----- Data shown -----

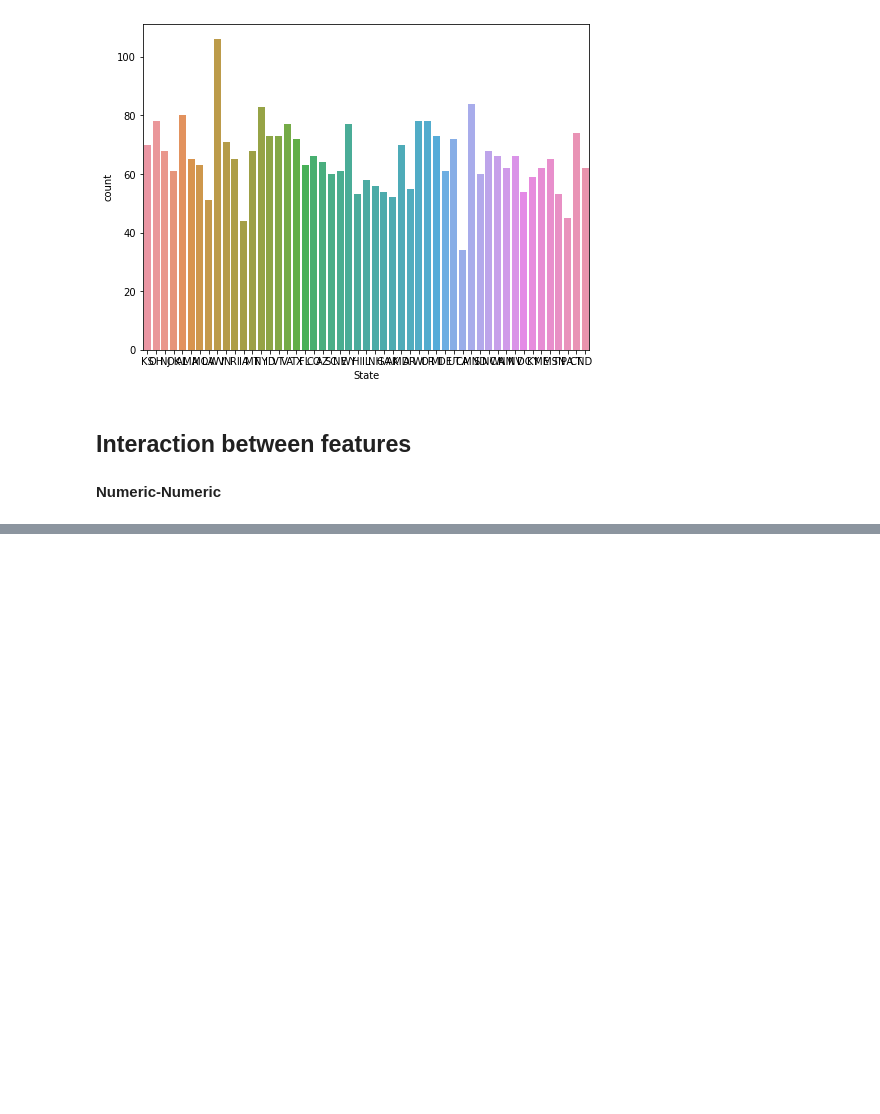
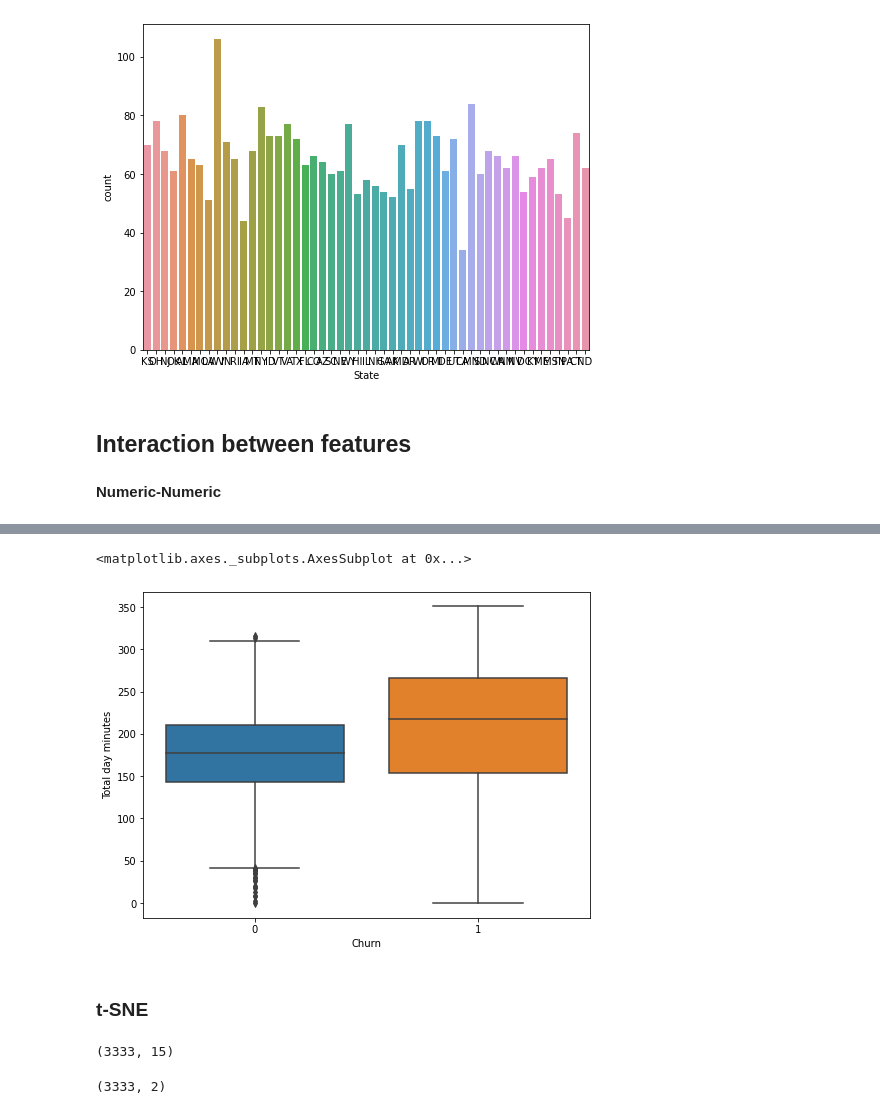
Before and after one commit to karanjogi/Practice, a Jupyter notebook: Lecture_02.ipynb, the cells around one changed output, grey strips where cells are left out. Cells and saved outputs as stored; diff of their text form; code cells hidden in the pictures; blank space fills up the shorter version.

```diff
--- a/Lecture_02.ipynb
+++ b/Lecture_02.ipynb
@@ -117,0 +177,7 @@ sns.countplot(x='State',data=df)
+# %%
+sns.boxplot(x='Churn', y='Total day minutes', data=df)
+# %% [output]
+<matplotlib.axes._subplots.AxesSubplot at 0x...>
+[figure, added]
+# %% [markdown]
+### **t-SNE**
@@ -117,0 +186,4 @@ sns.countplot(x='State',data=df)
+# %%
+df.shape
+# %% [output]
+(3333, 15)
@@ -117,0 +194,4 @@ sns.countplot(x='State',data=df)
+# %%
+X_repr.shape
+# %% [output]
+(3333, 2)
```
Also changed, not shown: parts of 14 cells of this notebook.
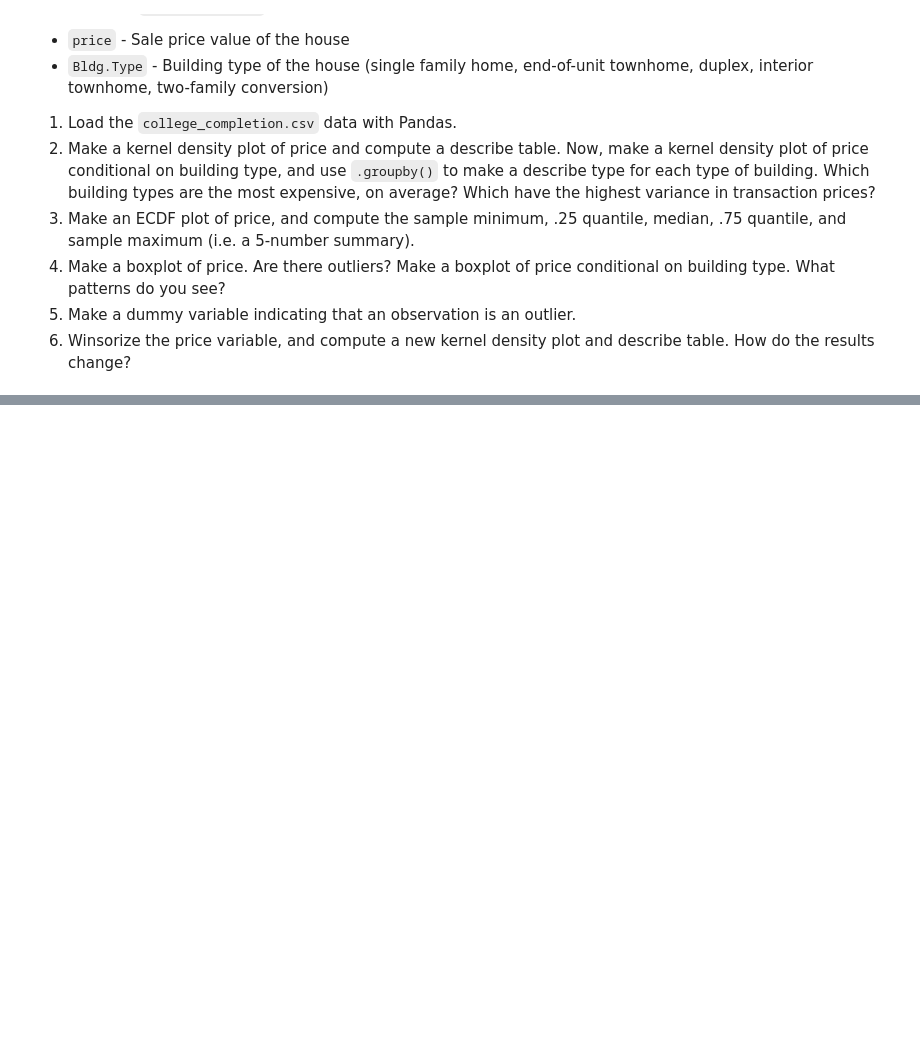
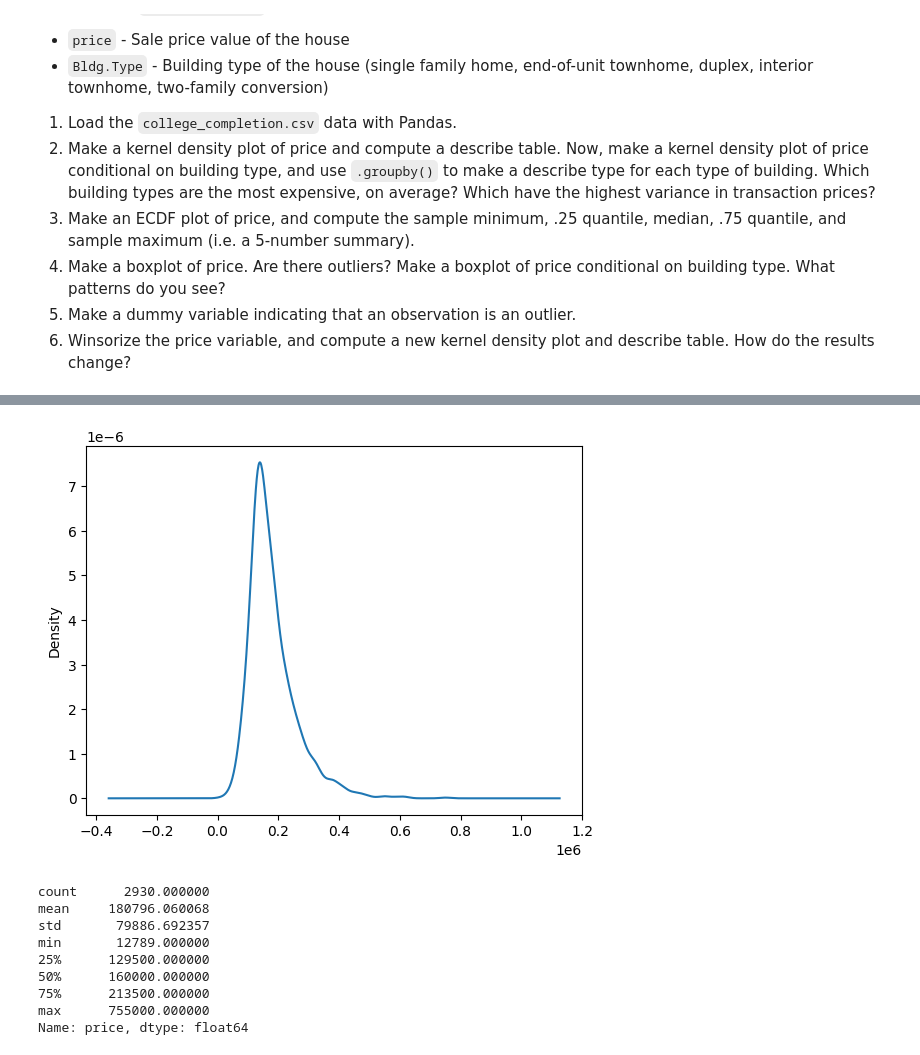
Before and after one commit to EfremE24/undergrad_ml_assignments, a Jupyter notebook: undergrad_ml_assignments/01_assignment_wrangling_and_eda.ipynb, the cells around one changed output, grey strips where cells are left out. Drawn from its saved outputs; the diff is of its cells as text; code cells hidden in the pictures; blank space fills up the shorter version.

```diff
--- a/undergrad_ml_assignments/01_assignment_wrangling_and_eda.ipynb
+++ b/undergrad_ml_assignments/01_assignment_wrangling_and_eda.ipynb
@@ -697,3 +694,12 @@ We'll use the `ames_prices.csv` dataset. The "relevant" variables for this quest
 4. Make a boxplot of price. Are there outliers? Make a boxplot of price conditional on building type. What patterns do you see?
 5. Make a dummy variable indicating that an observation is an outlier.
 6. Winsorize the price variable, and compute a new kernel density plot and describe table. How do the results change?
+# %%
+## 1)
+
+import pandas as pd
+import numpy as np
+import matplotlib.pyplot as plt
+
+df = pd.read_csv("data/ames_prices.csv")
+df.head()
@@ -699,0 +714,17 @@ We'll use the `ames_prices.csv` dataset. The "relevant" variables for this quest
+# %%
+## 2)
+df["price"].plot(kind="kde")
+plt.show()
+
+df["price"].describe()
+# %% [output]
+[figure, added]
+count      2930.000000
+mean     180796.060068
+std       79886.692357
+min       12789.000000
+25%      129500.000000
+50%      160000.000000
+75%      213500.000000
+max      755000.000000
+Name: price, dtype: float64
```
Also changed, not shown: parts of 15 cells of this notebook.
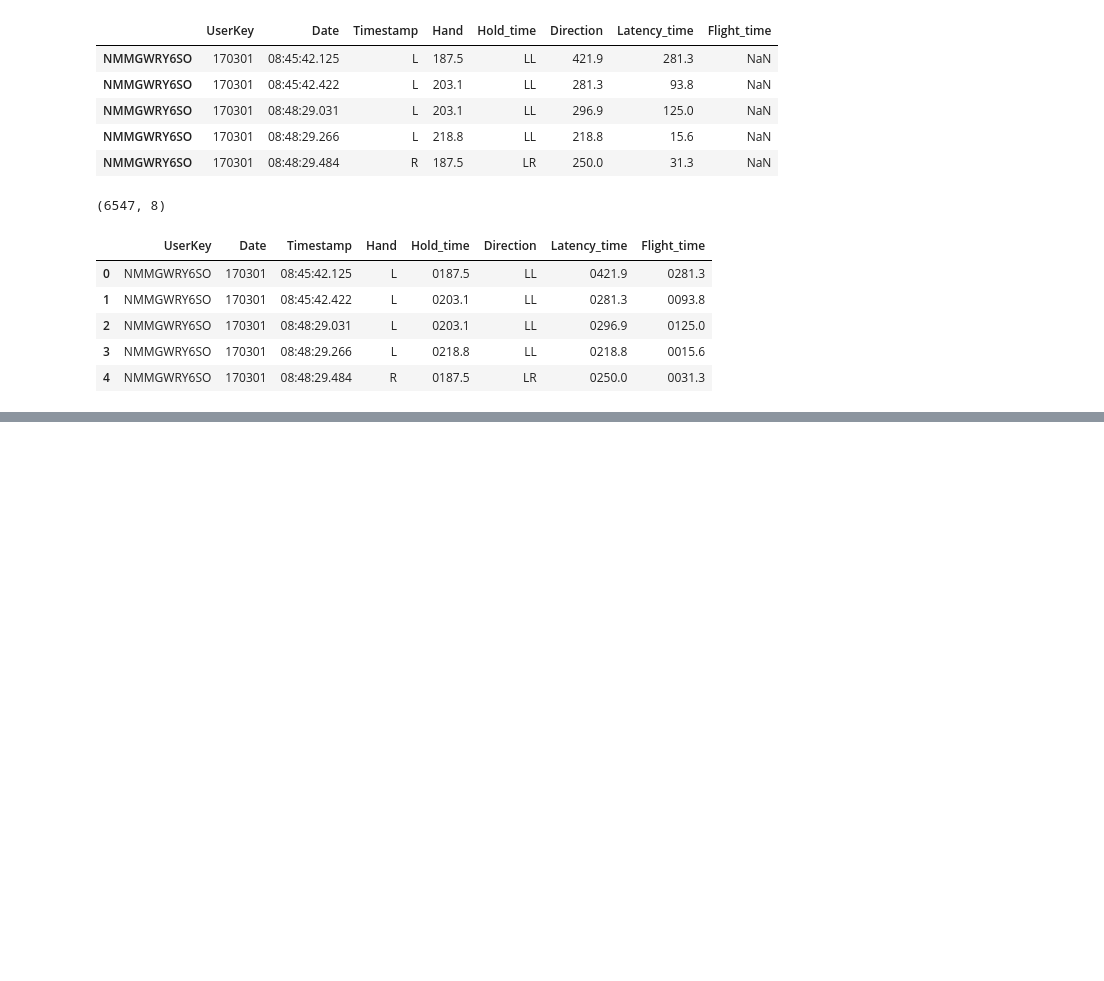
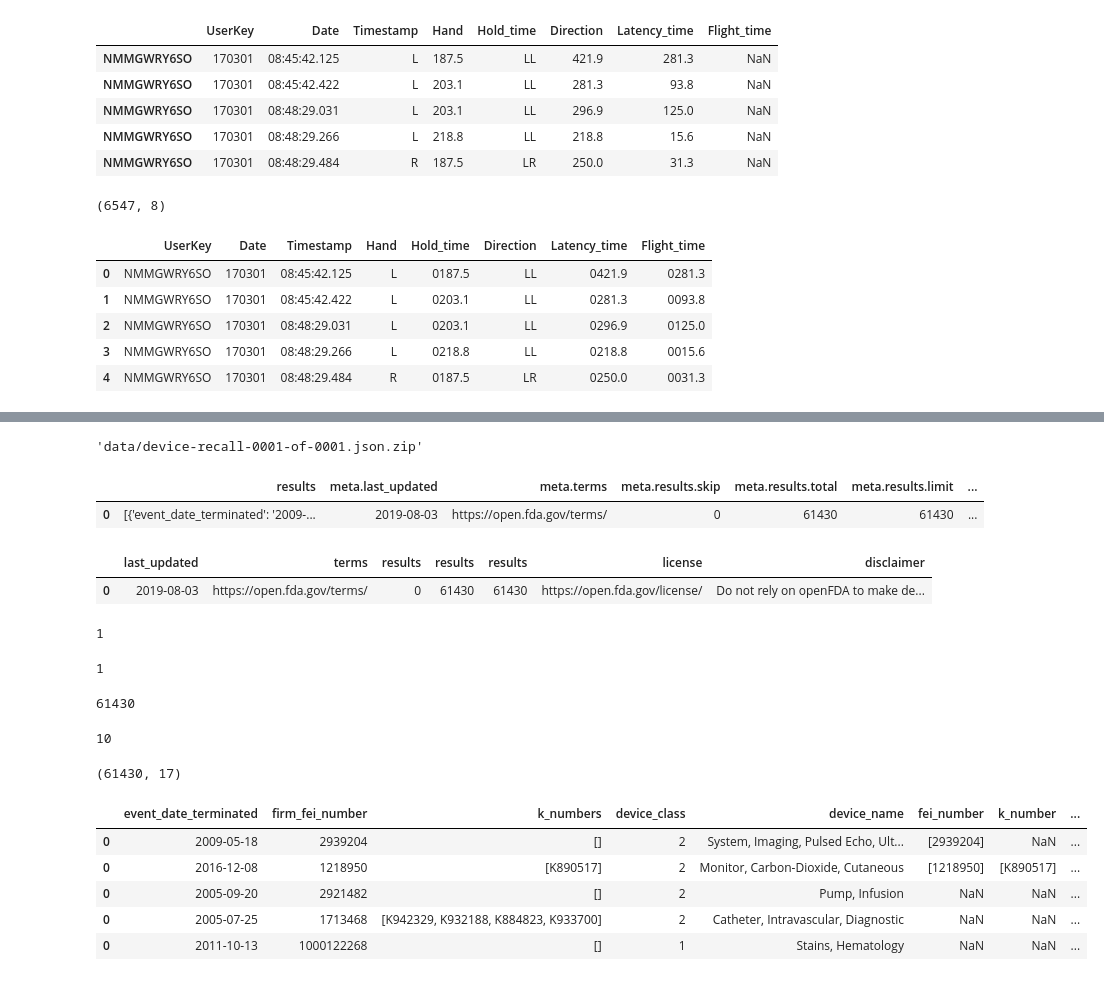
Before and after one commit to sohilsshah91/hacknights, a Jupyter notebook: Clinical_and_Genomic_Data_Sources.ipynb, the cells around one changed output, grey strips where cells are left out. Cells and saved outputs as stored; diff of their text form; code cells hidden in the pictures; blank space fills up the shorter version.

Commit message:
openFDA parse device recalls

```diff
--- a/Clinical_and_Genomic_Data_Sources.ipynb
+++ b/Clinical_and_Genomic_Data_Sources.ipynb
@@ -212,0 +219,4 @@ df.head()
+# %%
+filename
+# %% [output]
+'data/device-recall-0001-of-0001.json.zip'
@@ -212,0 +233,54 @@ df.head()
+# %%
+all_df = json_normalize(d)
+all_df
+# %% [output]
+|  | results | meta.last_updated | meta.terms | meta.results.skip | meta.results.total | meta.results.limit | ... |
+| 0 | [{'event_date_terminated': '2009-... | 2019-08-03 | https://open.fda.gov/terms/ | 0 | 61430 | 61430 | ... |
+# %%
+meta_df = all_df.drop('results',axis=1)
+meta_df.columns = [x.split('.')[1] for x in meta_df.columns]
+meta_df
+# %% [output]
+|  | last_updated | terms | results | results | results | license | disclaimer |
+| 0 | 2019-08-03 | https://open.fda.gov/terms/ | 0 | 61430 | 61430 | https://open.fda.gov/license/ | Do not rely on openFDA to make de... |
+# %%
+res = all_df[['results']].values
+# %%
+len(res)
+# %% [output]
+1
+# %%
+len(res[0])
+# %% [output]
+1
+# %%
+len(res[0][0])
+# %% [output]
+61430
+# %%
+len(res[0][0][2])
+# %% [output]
+10
+# %%
+#takes a few minutes
+dfs = []
+for j in res[0][0]:
+    dfs.append(json_normalize(j))
+# %%
+#takes a few minutes
+cdfs = pd.concat(dfs,sort=True)
+# %%
+cdfs.columns = [x if len(x.split('.'))==1 else x.split('.')[1] for x in cdfs.columns]
+# %%
+print(cdfs.shape)
+# %% [output]
+(61430, 17)
+# %%
+cdfs.head()
+# %% [output]
+|  | event_date_terminated | firm_fei_number | k_numbers | device_class | device_name | fei_number | k_number | ... |
+| 0 | 2009-05-18 | 2939204 | [] | 2 | System, Imaging, Pulsed Echo, Ult... | [2939204] | NaN | ... |
+| 0 | 2016-12-08 | 1218950 | [K890517] | 2 | Monitor, Carbon-Dioxide, Cutaneous | [1218950] | [K890517] | ... |
+| 0 | 2005-09-20 | 2921482 | [] | 2 | Pump, Infusion | NaN | NaN | ... |
+| 0 | 2005-07-25 | 1713468 | [K942329, K932188, K884823, K933700] | 2 | Catheter, Intravascular, Diagnostic | NaN | NaN | ... |
+| 0 | 2011-10-13 | 1000122268 | [] | 1 | Stains, Hematology | NaN | NaN | ... |
```
Also changed, not shown: parts of 7 cells of this notebook.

-----

Activity: For every line above that has "results" in it, copy the line.

Exercise solution:
 6. Winsorize the price variable, and compute a new kernel density plot and describe table. How do the results change?
+|  | results | meta.last_updated | meta.terms | meta.results.skip | meta.results.total | meta.results.limit | ... |
+meta_df = all_df.drop('results',axis=1)
+|  | last_updated | terms | results | results | results | license | disclaimer |
+res = all_df[['results']].values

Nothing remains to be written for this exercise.